There’s Only a Cost of Living Crisis for Workers

Rising prices and stagnant wages are pushing millions of workers towards poverty – but, as usual, corporate giants are profiting from the chaos.

Rising energy prices have fed through to higher prices across the board because fossil fuels are needed to produce and transport almost every commodity. (Westend61 / Getty Images)

The UK is currently in the midst of a deep cost of living crisis, the likes of which has not been seen since the 1970s. Inflation is running at 5.5% according to the most recent available data. 81% adults surveyed told the Office for National Statistics that the cost of living had risen over the previous month, an increase of 19 percentage points on November 2021.

This inflationary crisis is being driven largely by rising energy prices: the legacy of lockdowns during which economic activity fell, alongside demand for energy, reducing fossil fuel prices to near zero and discouraging further exploration and extraction.

When prices started to rise, many of the big oil companies opted to distribute cash to shareholders rather than either invest in production or diversify their operations away from fossil fuels (as many have promised to do). After announcing a bumper year for profits in 2021, Exxon Mobil embarked on a $10 billion share buyback programme.

Rising energy prices have fed through to higher prices across the board because fossil fuels are needed to produce and transport almost every commodity.

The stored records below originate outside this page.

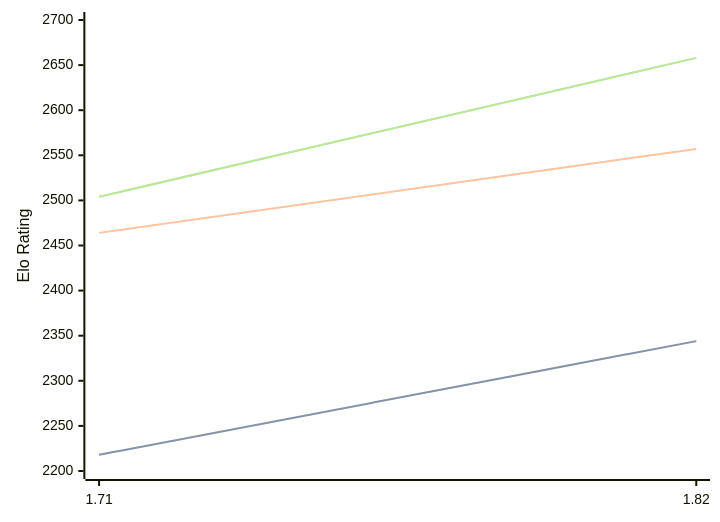
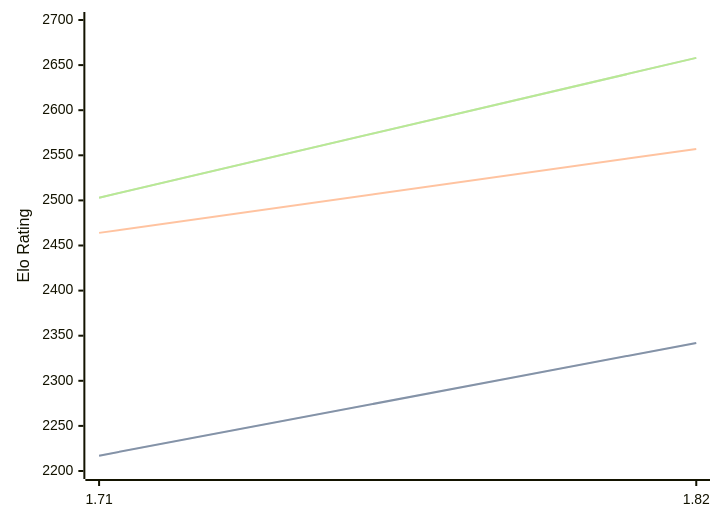
One commit to computer-chess-index/cci changed the diagram in engines/Amira.md. Above: the diagram before and after it, drawn with Mermaid. The commit also changed other lines of this file, not shown here.

Commit message:
Update CCI Ratings (ELO VLTC) - 2026-03-23

````diff
--- a/engines/Amira.md
+++ b/engines/Amira.md
@@ -35,11 +35,11 @@
 ```mermaid
 %%{init: {"theme":"base","themeVariables":{"seriesColors:['#a3a3a3','#222221','#faa371']}}}%%
 xychart-beta
   x-axis ["1.71", "1.82"]
   y-axis "Elo Rating" 2200 --> 2700
-  line "STC (8.0+0.08s)" [2218, 2344]
-  line "STC (8.0+0.08s)" [2218, 2344]
+  line "STC (8.0+0.08s)" [2217, 2342]
+  line "STC (8.0+0.08s)" [2217, 2342]
   line "LTC (60.0+0.60s)" [2464, 2557]
-  line "VLTC (2m24s+1.12s)" [2504, 2658]
-  line "VLTC (2m24s+1.12s)" [2504, 2658]
+  line "VLTC (2m24s+1.12s)" [2503, 2658]
+  line "VLTC (2m24s+1.12s)" [2503, 2658]
 ```
````
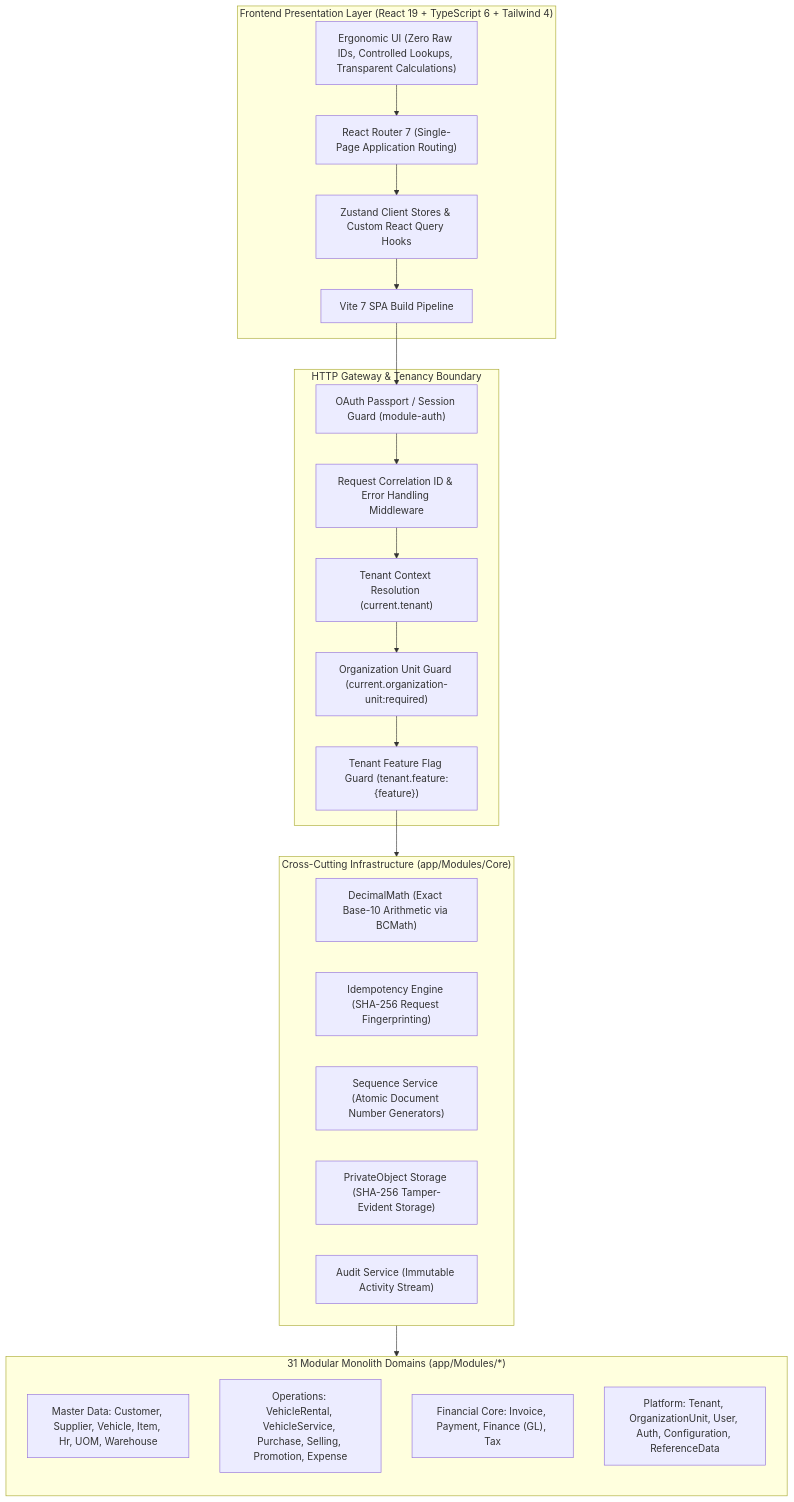
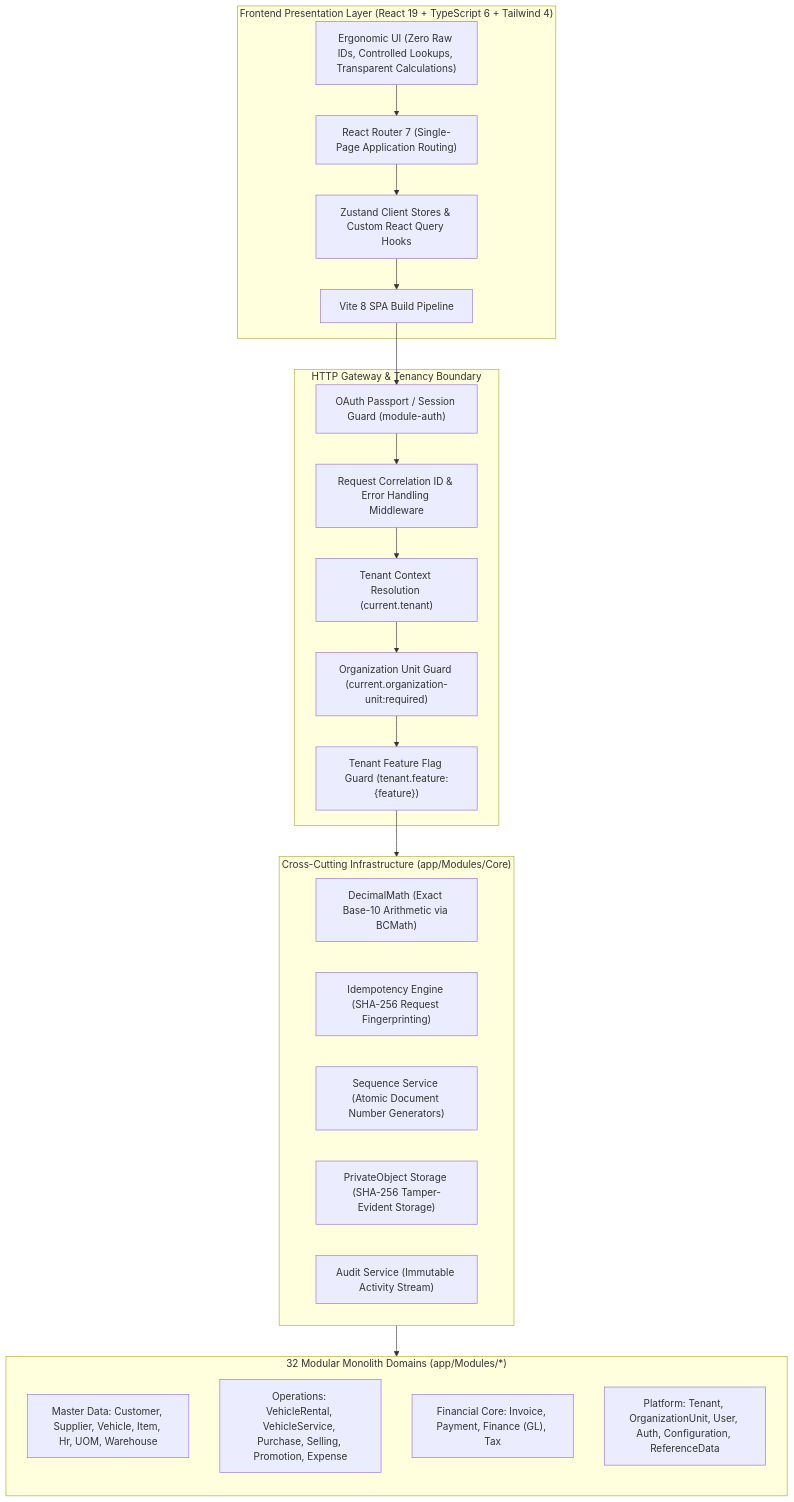
One commit to kasunvimarshana/AutoERP changed the first of 3 diagrams in docs/knowledgebase.md. Above: the diagram before and after it, drawn with Mermaid. The commit also changed other lines of this file and 51 other files, not shown here.

````diff
--- a/docs/knowledgebase.md
+++ b/docs/knowledgebase.md
@@ -45,44 +45,44 @@
 ```mermaid
 flowchart TD
     subgraph Client["Frontend Presentation Layer (React 19 + TypeScript 6 + Tailwind 4)"]
         UI["Ergonomic UI (Zero Raw IDs, Controlled Lookups, Transparent Calculations)"]
         ROUTER["React Router 7 (Single-Page Application Routing)"]
         STATE["Zustand Client Stores & Custom React Query Hooks"]
-        VITE["Vite 7 SPA Build Pipeline"]
+        VITE["Vite 8 SPA Build Pipeline"]
         UI --> ROUTER
         ROUTER --> STATE
         STATE --> VITE
     end
 
     subgraph Gateway["HTTP Gateway & Tenancy Boundary"]
         AUTH_MID["OAuth Passport / Session Guard (module-auth)"]
         CORRELATION["Request Correlation ID & Error Handling Middleware"]
         TENANT_MID["Tenant Context Resolution (current.tenant)"]
         ORG_MID["Organization Unit Guard (current.organization-unit:required)"]
         FEATURE_MID["Tenant Feature Flag Guard (tenant.feature:{feature})"]
         VITE --> AUTH_MID
         AUTH_MID --> CORRELATION
         CORRELATION --> TENANT_MID
         TENANT_MID --> ORG_MID
         ORG_MID --> FEATURE_MID
     end
 
     subgraph CoreFoundation["Cross-Cutting Infrastructure (app/Modules/Core)"]
         DECIMAL["DecimalMath (Exact Base-10 Arithmetic via BCMath)"]
         IDEMP["Idempotency Engine (SHA-256 Request Fingerprinting)"]
         SEQ["Sequence Service (Atomic Document Number Generators)"]
         PRIV["PrivateObject Storage (SHA-256 Tamper-Evident Storage)"]
         AUDIT["Audit Service (Immutable Activity Stream)"]
     end
 
-    subgraph DomainModules["31 Modular Monolith Domains (app/Modules/*)"]
+    subgraph DomainModules["32 Modular Monolith Domains (app/Modules/*)"]
         direction TB
         MASTER["Master Data: Customer, Supplier, Vehicle, Item, Hr, UOM, Warehouse"]
         OPERATIONS["Operations: VehicleRental, VehicleService, Purchase, Selling, Promotion, Expense"]
         FINANCE["Financial Core: Invoice, Payment, Finance (GL), Tax"]
         PLATFORM["Platform: Tenant, OrganizationUnit, User, Auth, Configuration, ReferenceData"]
     end
 
     FEATURE_MID --> CoreFoundation
     CoreFoundation --> DomainModules
 ```
````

The effect is particularly obvious in highly import-dependent economies like the UK’s.

But the hydrocarbons found in fossil fuels are also used directly in the production of many commodities like plastics and, more importantly, in agriculture. Most fertilisers are derived from natural gas, which goes some way to explaining the sharp increase in food prices seen over the last few months.

Other factors, like supply chain blockages, are exacerbating the problem. The complex and highly interconnected system of global shipping ground to a halt during the pandemic, leading to a shortage of containers and hundreds of ships piling up outside ports unable to dock. Add in war and climate breakdown—both of which are making it harder to produce and export primary commodities like grain and oil—and you have a perfect storm.

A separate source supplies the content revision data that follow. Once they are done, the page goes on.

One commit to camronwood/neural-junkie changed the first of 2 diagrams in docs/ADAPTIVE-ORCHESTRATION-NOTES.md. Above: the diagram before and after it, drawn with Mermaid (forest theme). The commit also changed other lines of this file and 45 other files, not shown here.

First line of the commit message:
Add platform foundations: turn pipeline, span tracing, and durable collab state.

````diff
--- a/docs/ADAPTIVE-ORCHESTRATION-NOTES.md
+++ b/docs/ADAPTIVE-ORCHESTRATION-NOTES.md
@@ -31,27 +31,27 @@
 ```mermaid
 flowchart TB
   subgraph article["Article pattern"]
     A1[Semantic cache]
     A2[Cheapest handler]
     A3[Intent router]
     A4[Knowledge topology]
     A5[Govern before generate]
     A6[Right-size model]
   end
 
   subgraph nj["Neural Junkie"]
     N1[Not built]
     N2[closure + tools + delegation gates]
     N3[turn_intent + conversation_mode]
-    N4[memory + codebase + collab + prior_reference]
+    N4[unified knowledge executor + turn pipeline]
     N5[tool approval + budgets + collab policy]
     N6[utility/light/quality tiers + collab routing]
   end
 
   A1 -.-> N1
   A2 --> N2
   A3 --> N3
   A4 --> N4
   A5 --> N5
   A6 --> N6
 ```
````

As Rupert Russel points out in his most recent book Price Wars, these events are not reflected by rising prices through some natural, uncontrollable transmission mechanism. Commodities prices have been rising for months now as speculators in London and New York predict—and profit from—post-lockdown shortages and mounting geopolitical tensions.

The predictions made by commodities traders create a positive feedback loop, whereby rising commodity prices create the very economic and political turmoil the speculators predicted. Rising energy prices, for example, have made it much harder for western states to sanction Russian energy exports.

While fossil fuel executives and commodities traders are profiting from the pervasive volatility and uncertainty in commodities and financial markets, millions of people around the world are struggling to survive.

For many years now, inflation has seemed like something of an academic concern. In the Eurozone, policymakers have been more worried about deflation than rising prices. So post-lockdown debates on rising prices have often seemed pretty abstract.

But inflation is now back with a bang, and it’s pushing millions of people into poverty. In the UK, 22% of people admit to diving into their savings in order to pay for essentials, and 21% people under 50 say they’ve taken out more credit card debt simply to get by. Survey data reflects the macroeconomic picture, with households reporting rising food, electricity and fuel prices as the most significant factors driving up costs.

The situation is even worse for young people, who have been more affected by stagnant wages and rising unemployment because they are more likely to be in work and reliant on income from wages (rather than from assets). Those who join the labour market during a recession like this one find their early years of work much harder and experience a lifetime ‘scar’ on their earnings as a result.

They’re also more likely to be living in expensive rented accommodation, which eats up on average around third of their take home pay—and far more in London. Young people are less likely to have savings to use to cover these costs, which leaves them dependent upon debt to make ends meet. If interest rates rise in response to rising inflation, these young people will be punished even further.

But it is the poor—of all ages—who are going to be most affected by rising prices. Many are living in insecure rented accommodation, in low-wage, insecure work, and dependent upon social security and high interest debt just to get by. With Rishi Sunak having ended the £20 uplift in Universal Credit alongside an increase in interest rates, many will be pushed into poverty and homelessness.

When you account for the fact that these pressures are global—the IMF found average food inflation was running at nearly 7% in December—the picture is even bleaker. Rising food and fuel prices are going to push some of the poorest people on the planet even further into poverty. According to the World Food Programme, 2021 saw an unprecedented increase in global hunger and food prices.

Politicians may now feel like they can blame the war in Ukraine for rising prices and encourage a kind of blitz spirit whereby people accede to some degree of suffering in solidarity with the ‘war effort’.

But, as is always the case during war time, only the working classes are going to be asked to make sacrifices. The wealthy are going to continue to profiteer from the chaos, while the media distract us with op-eds on how we should ban Tchaikovsky and carpet bomb Eastern Europe.